Samsung held a launch event for its Bada open mobile platform in London last week. Ovum’s view is that 2010 will be the year of the low-cost smartphone. The evidence is a combination of lower-cost, high-performance chipsets (such as those based on ARM’s Cortex A5 architecture); Nokia pushing Symbian further down its range; OEMs competing to deploy Android into as many handsets as possible; and operators keen to create a mass-market alternative to the iPhone App Store. Will Samsung be able to capitalize on this opportunity with Bada?
Samsung’s timing is ideal to capitalize on these conditions, with a strategy designed to bring capabilities that users have come to expect on smartphones (location, web services, touch screens, 3D graphics, sensors, third-party applications) to its mid range.
The launch of Bada demonstrates Samsung’s understanding that to become a leader in the mobile handset industry today requires innovation in software as well as hardware. It’s increasingly difficult for OEMs to differentiate using a shared software platform, as both the services and developer ecosystem are typically owned by others, taking value away from the OEMs.
However, to avoid becoming the plastic wrapping on someone else’s software and services requires the ownership of a software platform or finessing the user experience of someone else’s software platform. The former requires heavy investment and carries greater risk, but potentially greater return. Samsung has a foot in each camp: Bada as a differentiated mid-range volume proposition; and a choice of Android, Windows Phone and Symbian platforms for its other smartphones. Samsung will pick and choose the most appropriate platform based on customer demand.
The risk for Samsung is that it fails to attract developers to support the new platform. Samsung needs to provide a developer experience that matches the best that Apple and Google can offer their developers (straightforward route to market, approval and certification of applications; comprehensive tools; a wide range of APIs and documentation; and the right developer runtimes). This is not easy, and is something Nokia is struggling with.

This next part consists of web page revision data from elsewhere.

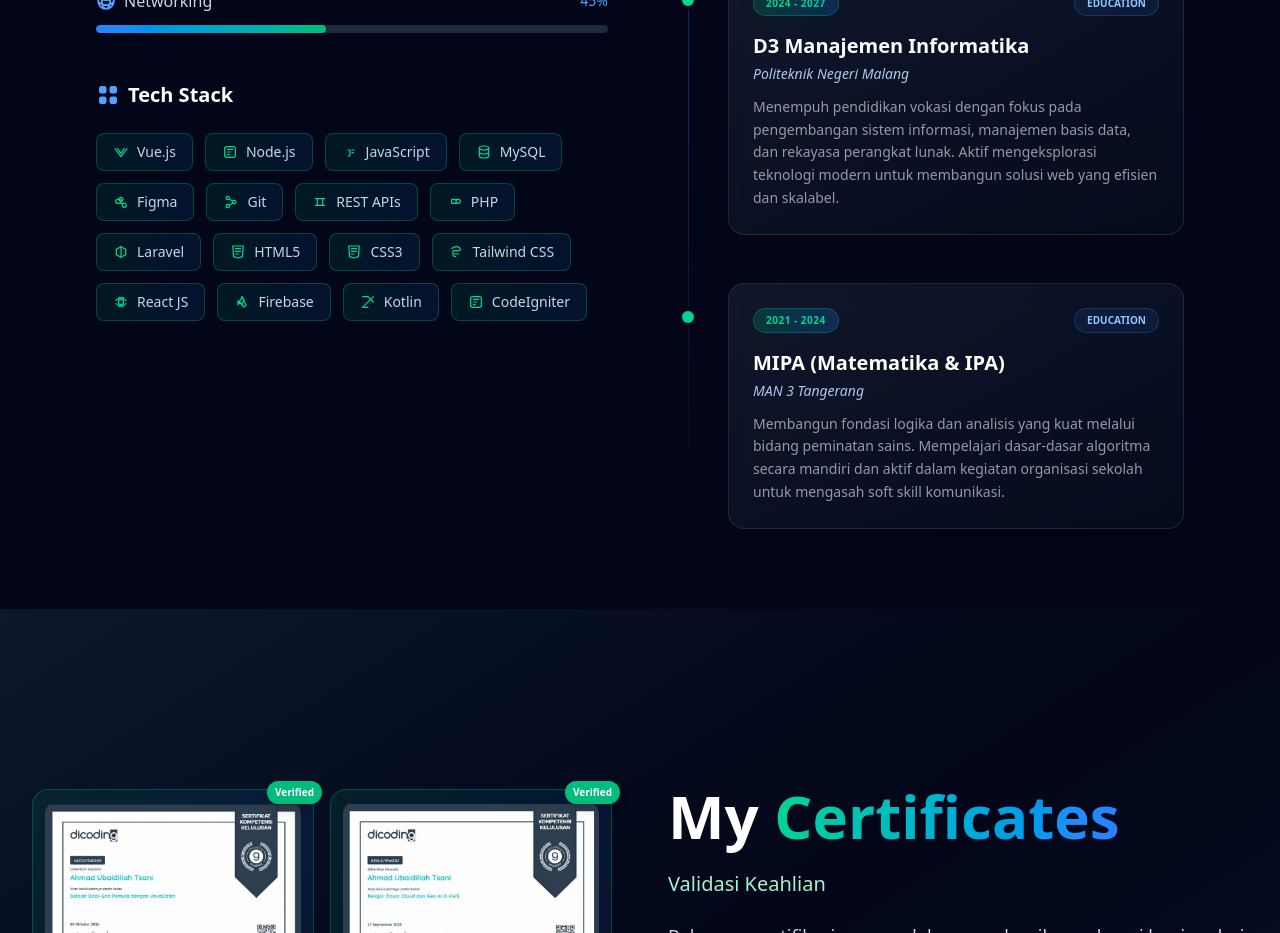
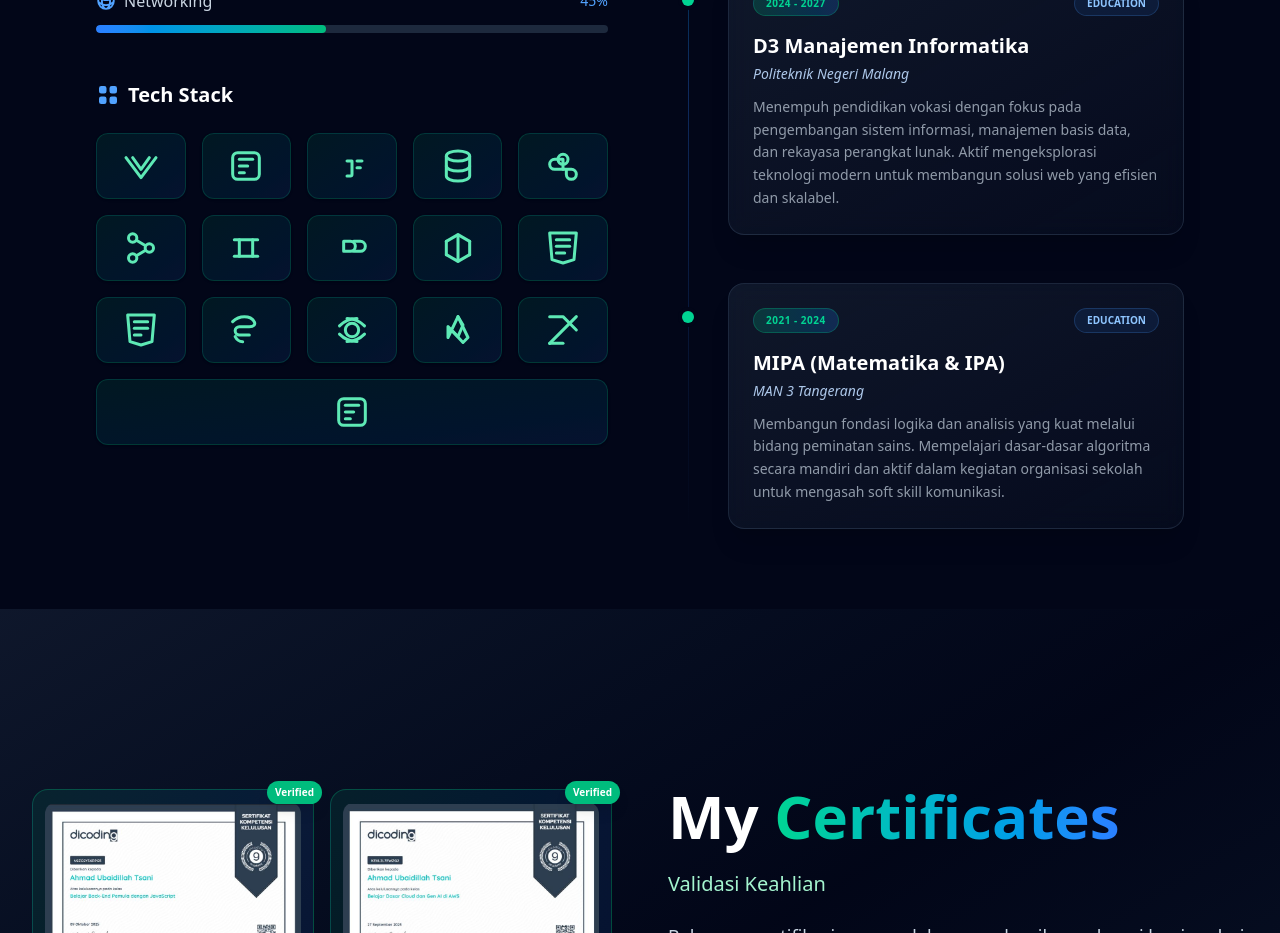
Before and after one commit to Madiennasaa/portov2, a Vue app: page / in a window 1280 px wide. Shown: the part 2660-3593 px from the top of the page. Built offline with nearby package versions, Linux system fonts and the light colour scheme.

Commit message:
fix: improve project card tech stack overflow

```diff
--- a/src/components/ExperienceSkills.vue
+++ b/src/components/ExperienceSkills.vue
@@ -45,15 +45,16 @@
                             <Squares2X2Icon class="w-6 h-6 text-blue-400" />
                             Tech Stack
                         </h4>
-                        <div class="flex flex-wrap gap-3">
-                            <span
+                        <div class="flex flex-wrap items-center justify-between gap-3 sm:gap-4">
+                            <div
                                 v-for="tech in techStack"
                                 :key="tech.name"
-                                class="inline-flex items-center gap-2 rounded-lg border border-emerald-500/30 bg-gradient-to-r from-emerald-500/10 to-blue-500/10 px-4 py-2 text-sm font-medium text-slate-300 transition-all duration-300 hover:scale-105 hover:border-emerald-400/50"
+                                class="flex flex-1 min-w-[56px] basis-[calc(25%-0.75rem)] items-center justify-center rounded-xl border border-emerald-500/20 bg-gradient-to-br from-emerald-500/10 to-blue-500/10 p-3 shadow-sm transition-all duration-300 hover:scale-105 hover:border-emerald-400/50 sm:min-w-[64px] sm:basis-[calc(16.66%-0.75rem)]"
+                                :title="tech.name"
                             >
-                                <span class="flex h-4 w-4 shrink-0 items-center justify-center text-emerald-400" v-html="tech.icon"></span>
-                                <span>{{ tech.name }}</span>
-                            </span>
+                                <span class="flex h-8 w-8 items-center justify-center text-emerald-300 sm:h-10 sm:w-10" v-html="tech.icon"></span>
+                                <span class="sr-only">{{ tech.name }}</span>
+                            </div>
                         </div>
                     </div>
                 </div>
--- a/src/components/Projects.vue
+++ b/src/components/Projects.vue
@@ -52,9 +52,9 @@
                             />
 
                             <!-- Overlay -->
-                            <div class="absolute inset-0 bg-gradient-to-t from-slate-950 from-50% via-slate-950/80 to-slate-950/40 opacity-0 group-hover:opacity-100 transition-opacity duration-400 flex flex-col justify-end p-4 sm:p-6 overflow-hidden">
+                            <div class="absolute inset-0 flex flex-col bg-gradient-to-t from-slate-950 from-50% via-slate-950/80 to-slate-950/40 p-4 opacity-0 transition-opacity duration-400 group-hover:opacity-100 sm:p-6 overflow-hidden">
                                 <!-- Tags -->
-                                <div class="flex flex-wrap gap-2 mb-3 w-full max-w-full translate-y-3 opacity-0 group-hover:translate-y-0 group-hover:opacity-100 transition-all duration-300 delay-[50ms]">
+                                <div class="flex flex-wrap gap-2 w-full max-w-full translate-y-3 opacity-0 transition-all duration-300 delay-[50ms] group-hover:translate-y-0 group-hover:opacity-100">
                                     <span
                                         v-for="tag in project.tags"
                                         :key="tag"
@@ -64,13 +64,14 @@
                                     </span>
                                 </div>
 
+                                <div class="mt-4 flex flex-1 flex-col justify-end">
                                     <!-- Title -->
-                                <h3 class="text-white font-bold text-lg mb-2 translate-y-3 opacity-0 group-hover:translate-y-0 group-hover:opacity-100 transition-all duration-300 delay-[100ms] break-words">
+                                    <h3 class="text-lg font-bold text-white break-words translate-y-3 opacity-0 transition-all duration-300 delay-[100ms] group-hover:translate-y-0 group-hover:opacity-100">
                                         {{ project.title }}
                                     </h3>
 
                                     <!-- Description -->
-                                <p class="text-slate-300 text-sm leading-relaxed mb-4 translate-y-3 opacity-0 group-hover:translate-y-0 group-hover:opacity-100 transition-all duration-300 delay-[150ms] break-words">
+                                    <p class="mt-2 flex-1 text-sm leading-relaxed text-slate-300 break-words translate-y-3 opacity-0 transition-all duration-300 delay-[150ms] group-hover:translate-y-0 group-hover:opacity-100">
                                         {{ project.description }}
                                     </p>
 
@@ -79,12 +80,13 @@
                                         :href="project.link"
                                         target="_blank"
                                         rel="noopener noreferrer"
-                                    class="inline-flex items-center self-start text-emerald-400 font-semibold text-sm translate-y-3 opacity-0 group-hover:translate-y-0 group-hover:opacity-100 transition-all duration-300 delay-[200ms] mt-auto"
+                                        class="mt-4 inline-flex items-center self-start text-sm font-semibold text-emerald-400 translate-y-3 opacity-0 transition-all duration-300 delay-[200ms] group-hover:translate-y-0 group-hover:opacity-100"
                                         @click.stop
                                     >
                                         View on GitHub
-                                    <ArrowRightIcon class="w-4 h-4 ml-2 group-hover:translate-x-1 transition-transform duration-300" />
+                                        <ArrowRightIcon class="ml-2 h-4 w-4 transition-transform duration-300 group-hover:translate-x-1" />
                                     </a>
+                                </div>
                             </div>
                         </div>
                     </SwiperSlide>
```
Lines whose indentation alone changed are shown as unchanged.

Samsung also needs to show quickly that it can create shipment volumes for Bada and provide developers with a significant addressable market for their applications. At this early stage there are no devices announced, and developers will need to place a lot of faith in Samsung – a risk when there is already a plethora of alternative platforms available.
Consumers will benefit from cheaper smartphone propositions and increased choice, provided user experience is not compromised by mediocre applications, content and services. Samsung has delivered some compelling mid-range devices (the Jet is a good example) but has to bring the applications and services aspect (the ‘smart’ part of smartphone) to win over consumers.

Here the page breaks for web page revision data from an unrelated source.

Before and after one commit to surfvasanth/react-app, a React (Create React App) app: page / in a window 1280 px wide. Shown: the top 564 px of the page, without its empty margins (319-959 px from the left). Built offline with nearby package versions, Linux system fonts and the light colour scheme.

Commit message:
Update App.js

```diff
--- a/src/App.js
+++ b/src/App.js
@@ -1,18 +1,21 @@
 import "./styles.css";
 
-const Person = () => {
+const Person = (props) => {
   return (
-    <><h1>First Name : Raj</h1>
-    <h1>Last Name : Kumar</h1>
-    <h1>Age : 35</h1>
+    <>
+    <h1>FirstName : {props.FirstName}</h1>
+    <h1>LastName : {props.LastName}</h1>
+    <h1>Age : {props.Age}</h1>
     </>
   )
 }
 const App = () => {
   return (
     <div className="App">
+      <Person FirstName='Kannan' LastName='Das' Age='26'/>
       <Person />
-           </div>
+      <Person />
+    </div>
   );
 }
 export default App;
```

This is a bold move for Samsung, and a setback for other platforms as a potentially significant volume of Samsung devices will use Bada. In 12 months’ time we will have a good view of whether this has been a success for Samsung, or whether its ocean is too treacherous for developers to navigate.